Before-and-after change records
────────────────────────────────────────

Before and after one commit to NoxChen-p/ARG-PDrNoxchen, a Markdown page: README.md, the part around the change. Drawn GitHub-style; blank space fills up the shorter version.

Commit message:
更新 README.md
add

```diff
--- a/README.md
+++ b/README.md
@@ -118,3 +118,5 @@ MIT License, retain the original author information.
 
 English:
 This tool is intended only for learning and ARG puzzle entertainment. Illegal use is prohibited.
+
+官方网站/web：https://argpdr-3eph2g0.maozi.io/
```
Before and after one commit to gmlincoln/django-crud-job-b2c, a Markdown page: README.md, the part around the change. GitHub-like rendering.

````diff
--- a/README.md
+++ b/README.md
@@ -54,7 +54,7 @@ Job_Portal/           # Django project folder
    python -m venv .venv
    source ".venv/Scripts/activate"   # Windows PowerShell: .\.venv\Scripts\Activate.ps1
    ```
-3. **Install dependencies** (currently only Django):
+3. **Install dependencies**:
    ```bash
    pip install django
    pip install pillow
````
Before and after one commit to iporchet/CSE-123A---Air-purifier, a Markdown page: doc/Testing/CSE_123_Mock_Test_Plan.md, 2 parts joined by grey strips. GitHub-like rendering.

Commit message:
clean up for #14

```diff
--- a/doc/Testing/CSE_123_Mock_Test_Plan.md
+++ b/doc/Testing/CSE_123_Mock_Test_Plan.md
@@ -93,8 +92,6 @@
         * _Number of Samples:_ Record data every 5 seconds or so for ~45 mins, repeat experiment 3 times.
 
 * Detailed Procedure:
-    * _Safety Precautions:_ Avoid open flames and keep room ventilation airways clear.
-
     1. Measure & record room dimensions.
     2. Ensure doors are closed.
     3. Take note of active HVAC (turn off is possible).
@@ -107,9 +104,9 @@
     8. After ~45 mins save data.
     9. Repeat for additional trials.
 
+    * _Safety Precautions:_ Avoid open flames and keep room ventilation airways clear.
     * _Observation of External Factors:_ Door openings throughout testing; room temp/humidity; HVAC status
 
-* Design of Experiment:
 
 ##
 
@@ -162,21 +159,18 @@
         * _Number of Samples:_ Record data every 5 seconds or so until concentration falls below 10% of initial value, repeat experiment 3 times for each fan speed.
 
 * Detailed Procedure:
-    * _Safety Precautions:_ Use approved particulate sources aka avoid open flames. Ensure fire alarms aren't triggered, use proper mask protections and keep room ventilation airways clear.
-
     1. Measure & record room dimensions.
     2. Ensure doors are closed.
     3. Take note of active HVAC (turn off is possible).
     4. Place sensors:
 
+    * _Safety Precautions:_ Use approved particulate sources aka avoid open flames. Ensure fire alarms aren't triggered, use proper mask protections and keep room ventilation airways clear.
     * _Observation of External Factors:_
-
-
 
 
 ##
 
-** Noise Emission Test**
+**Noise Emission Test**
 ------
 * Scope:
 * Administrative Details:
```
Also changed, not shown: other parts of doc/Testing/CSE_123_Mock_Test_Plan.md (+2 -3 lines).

────────────────────────────────────────

■ ASSIGNED TASK
Every entry, from top to bottom, should be repeated word for word.

■ RESPONSE BOX
Before and after one commit to NoxChen-p/ARG-PDrNoxchen, a Markdown page: README.md, the part around the change. Drawn GitHub-style; blank space fills up the shorter version.

Commit message:
更新 README.md
add

```diff
--- a/README.md
+++ b/README.md
@@ -118,3 +118,5 @@ MIT License, retain the original author information.
 
 English:
 This tool is intended only for learning and ARG puzzle entertainment. Illegal use is prohibited.
+
+官方网站/web：https://argpdr-3eph2g0.maozi.io/
```
Before and after one commit to gmlincoln/django-crud-job-b2c, a Markdown page: README.md, the part around the change. GitHub-like rendering.

````diff
--- a/README.md
+++ b/README.md
@@ -54,7 +54,7 @@ Job_Portal/           # Django project folder
    python -m venv .venv
    source ".venv/Scripts/activate"   # Windows PowerShell: .\.venv\Scripts\Activate.ps1
    ```
-3. **Install dependencies** (currently only Django):
+3. **Install dependencies**:
    ```bash
    pip install django
    pip install pillow
````
Before and after one commit to iporchet/CSE-123A---Air-purifier, a Markdown page: doc/Testing/CSE_123_Mock_Test_Plan.md, 2 parts joined by grey strips. GitHub-like rendering.

Commit message:
clean up for #14

```diff
--- a/doc/Testing/CSE_123_Mock_Test_Plan.md
+++ b/doc/Testing/CSE_123_Mock_Test_Plan.md
@@ -93,8 +92,6 @@
         * _Number of Samples:_ Record data every 5 seconds or so for ~45 mins, repeat experiment 3 times.
 
 * Detailed Procedure:
-    * _Safety Precautions:_ Avoid open flames and keep room ventilation airways clear.
-
     1. Measure & record room dimensions.
     2. Ensure doors are closed.
     3. Take note of active HVAC (turn off is possible).
@@ -107,9 +104,9 @@
     8. After ~45 mins save data.
     9. Repeat for additional trials.
 
+    * _Safety Precautions:_ Avoid open flames and keep room ventilation airways clear.
     * _Observation of External Factors:_ Door openings throughout testing; room temp/humidity; HVAC status
 
-* Design of Experiment:
 
 ##
 
@@ -162,21 +159,18 @@
         * _Number of Samples:_ Record data every 5 seconds or so until concentration falls below 10% of initial value, repeat experiment 3 times for each fan speed.
 
 * Detailed Procedure:
-    * _Safety Precautions:_ Use approved particulate sources aka avoid open flames. Ensure fire alarms aren't triggered, use proper mask protections and keep room ventilation airways clear.
-
     1. Measure & record room dimensions.
     2. Ensure doors are closed.
     3. Take note of active HVAC (turn off is possible).
     4. Place sensors:
 
+    * _Safety Precautions:_ Use approved particulate sources aka avoid open flames. Ensure fire alarms aren't triggered, use proper mask protections and keep room ventilation airways clear.
     * _Observation of External Factors:_
-
-
 
 
 ##
 
-** Noise Emission Test**
+**Noise Emission Test**
 ------
 * Scope:
 * Administrative Details:
```
Also changed, not shown: other parts of doc/Testing/CSE_123_Mock_Test_Plan.md (+2 -3 lines).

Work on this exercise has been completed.